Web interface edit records
________

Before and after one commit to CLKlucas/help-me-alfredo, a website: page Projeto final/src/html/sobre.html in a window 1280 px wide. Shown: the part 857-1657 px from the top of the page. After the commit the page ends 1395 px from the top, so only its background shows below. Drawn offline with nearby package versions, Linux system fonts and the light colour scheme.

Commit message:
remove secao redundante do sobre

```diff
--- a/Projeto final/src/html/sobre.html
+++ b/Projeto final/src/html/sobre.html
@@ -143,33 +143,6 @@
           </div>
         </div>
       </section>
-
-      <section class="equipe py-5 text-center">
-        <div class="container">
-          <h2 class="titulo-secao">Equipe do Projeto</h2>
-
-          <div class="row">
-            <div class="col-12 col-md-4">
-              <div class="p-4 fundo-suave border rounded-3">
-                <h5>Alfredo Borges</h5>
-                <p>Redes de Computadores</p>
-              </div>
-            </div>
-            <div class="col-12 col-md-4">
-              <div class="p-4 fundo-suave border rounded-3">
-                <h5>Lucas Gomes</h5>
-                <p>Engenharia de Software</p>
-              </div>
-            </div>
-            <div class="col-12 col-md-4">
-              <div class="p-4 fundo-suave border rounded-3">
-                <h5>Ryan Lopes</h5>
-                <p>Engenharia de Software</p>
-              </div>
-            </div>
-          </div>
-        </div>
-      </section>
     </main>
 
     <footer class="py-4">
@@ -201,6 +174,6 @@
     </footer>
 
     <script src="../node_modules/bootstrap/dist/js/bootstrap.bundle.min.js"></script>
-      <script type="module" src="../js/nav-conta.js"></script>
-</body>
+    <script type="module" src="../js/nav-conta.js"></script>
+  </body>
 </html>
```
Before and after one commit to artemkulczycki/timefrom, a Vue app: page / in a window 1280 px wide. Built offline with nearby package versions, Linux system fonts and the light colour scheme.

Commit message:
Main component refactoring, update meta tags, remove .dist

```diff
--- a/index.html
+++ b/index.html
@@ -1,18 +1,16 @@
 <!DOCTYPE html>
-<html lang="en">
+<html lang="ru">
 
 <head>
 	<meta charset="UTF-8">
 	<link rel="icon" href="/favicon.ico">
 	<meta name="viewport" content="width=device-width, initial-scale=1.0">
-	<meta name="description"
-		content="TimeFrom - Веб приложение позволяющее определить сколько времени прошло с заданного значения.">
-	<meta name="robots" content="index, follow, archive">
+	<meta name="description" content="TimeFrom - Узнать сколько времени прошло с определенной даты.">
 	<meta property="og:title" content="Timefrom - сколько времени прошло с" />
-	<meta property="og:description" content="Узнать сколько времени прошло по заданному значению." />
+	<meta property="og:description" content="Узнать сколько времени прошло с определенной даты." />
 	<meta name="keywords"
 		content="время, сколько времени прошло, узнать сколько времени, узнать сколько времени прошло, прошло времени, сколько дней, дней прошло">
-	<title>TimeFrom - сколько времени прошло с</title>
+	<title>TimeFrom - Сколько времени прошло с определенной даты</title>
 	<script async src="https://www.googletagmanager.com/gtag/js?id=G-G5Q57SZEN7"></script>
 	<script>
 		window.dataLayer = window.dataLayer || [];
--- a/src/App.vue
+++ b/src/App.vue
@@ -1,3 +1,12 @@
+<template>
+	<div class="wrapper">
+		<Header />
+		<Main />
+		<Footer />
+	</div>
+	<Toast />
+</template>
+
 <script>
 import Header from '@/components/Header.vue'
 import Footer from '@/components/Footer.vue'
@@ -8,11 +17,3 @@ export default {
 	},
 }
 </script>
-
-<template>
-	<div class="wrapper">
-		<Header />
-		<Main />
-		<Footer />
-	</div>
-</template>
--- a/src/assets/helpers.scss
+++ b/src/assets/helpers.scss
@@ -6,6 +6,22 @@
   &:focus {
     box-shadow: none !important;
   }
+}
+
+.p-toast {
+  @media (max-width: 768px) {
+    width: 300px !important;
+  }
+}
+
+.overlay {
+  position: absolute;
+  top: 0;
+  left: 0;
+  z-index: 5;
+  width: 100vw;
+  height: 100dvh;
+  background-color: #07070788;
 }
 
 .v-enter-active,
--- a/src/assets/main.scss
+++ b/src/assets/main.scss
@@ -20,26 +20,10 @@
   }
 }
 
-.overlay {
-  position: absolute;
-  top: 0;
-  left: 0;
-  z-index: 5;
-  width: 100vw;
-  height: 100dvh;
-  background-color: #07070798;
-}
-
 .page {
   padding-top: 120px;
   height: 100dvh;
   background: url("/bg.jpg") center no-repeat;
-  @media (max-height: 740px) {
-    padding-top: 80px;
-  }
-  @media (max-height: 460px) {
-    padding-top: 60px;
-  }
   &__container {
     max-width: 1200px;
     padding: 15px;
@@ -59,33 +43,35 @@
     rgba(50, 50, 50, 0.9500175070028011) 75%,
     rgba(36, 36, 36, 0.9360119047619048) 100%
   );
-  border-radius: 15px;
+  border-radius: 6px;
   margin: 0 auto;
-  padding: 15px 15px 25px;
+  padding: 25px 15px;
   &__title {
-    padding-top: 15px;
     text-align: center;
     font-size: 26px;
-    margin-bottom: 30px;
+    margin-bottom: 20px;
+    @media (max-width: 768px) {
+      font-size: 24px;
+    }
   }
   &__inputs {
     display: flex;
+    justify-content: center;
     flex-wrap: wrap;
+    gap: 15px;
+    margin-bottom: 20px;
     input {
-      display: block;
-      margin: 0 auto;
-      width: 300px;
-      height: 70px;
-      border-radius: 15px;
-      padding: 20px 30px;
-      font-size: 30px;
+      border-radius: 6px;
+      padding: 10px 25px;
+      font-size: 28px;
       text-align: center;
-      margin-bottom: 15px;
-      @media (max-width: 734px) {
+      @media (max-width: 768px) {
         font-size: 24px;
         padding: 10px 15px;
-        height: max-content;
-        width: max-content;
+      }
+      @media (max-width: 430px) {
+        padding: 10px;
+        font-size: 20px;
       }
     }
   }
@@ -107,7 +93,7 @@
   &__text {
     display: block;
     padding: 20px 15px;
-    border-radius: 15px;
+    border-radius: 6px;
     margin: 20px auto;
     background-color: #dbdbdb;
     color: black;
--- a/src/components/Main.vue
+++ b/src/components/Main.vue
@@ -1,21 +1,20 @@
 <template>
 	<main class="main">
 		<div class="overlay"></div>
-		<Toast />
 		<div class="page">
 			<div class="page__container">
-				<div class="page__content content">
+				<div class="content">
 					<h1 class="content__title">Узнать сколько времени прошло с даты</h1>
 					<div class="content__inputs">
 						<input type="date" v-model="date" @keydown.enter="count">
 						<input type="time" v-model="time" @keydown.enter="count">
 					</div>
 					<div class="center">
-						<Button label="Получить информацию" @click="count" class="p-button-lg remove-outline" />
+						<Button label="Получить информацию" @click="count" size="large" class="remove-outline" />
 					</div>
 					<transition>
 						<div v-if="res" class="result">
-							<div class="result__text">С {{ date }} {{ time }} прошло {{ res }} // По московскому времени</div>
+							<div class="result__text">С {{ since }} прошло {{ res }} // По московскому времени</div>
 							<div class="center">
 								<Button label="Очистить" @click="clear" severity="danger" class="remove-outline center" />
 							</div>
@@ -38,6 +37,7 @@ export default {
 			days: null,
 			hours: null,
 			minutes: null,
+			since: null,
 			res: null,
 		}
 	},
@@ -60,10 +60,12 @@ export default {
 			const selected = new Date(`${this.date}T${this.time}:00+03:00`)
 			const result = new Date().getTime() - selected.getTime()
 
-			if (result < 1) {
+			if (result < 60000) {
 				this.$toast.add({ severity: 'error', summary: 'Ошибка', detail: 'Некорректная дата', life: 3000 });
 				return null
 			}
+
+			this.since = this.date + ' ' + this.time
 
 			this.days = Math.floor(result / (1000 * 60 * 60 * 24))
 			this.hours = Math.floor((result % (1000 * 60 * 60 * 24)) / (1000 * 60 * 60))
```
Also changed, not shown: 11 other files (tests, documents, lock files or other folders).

________

◆ WORK TO COMPLETE
Among the lines above, find those carrying the word "name" and copy them out.

◆ WRITTEN RESPONSE
 	<meta name="viewport" content="width=device-width, initial-scale=1.0">
-	<meta name="description"
-	<meta name="robots" content="index, follow, archive">
+	<meta name="description" content="TimeFrom - Узнать сколько времени прошло с определенной даты.">
 	<meta name="keywords"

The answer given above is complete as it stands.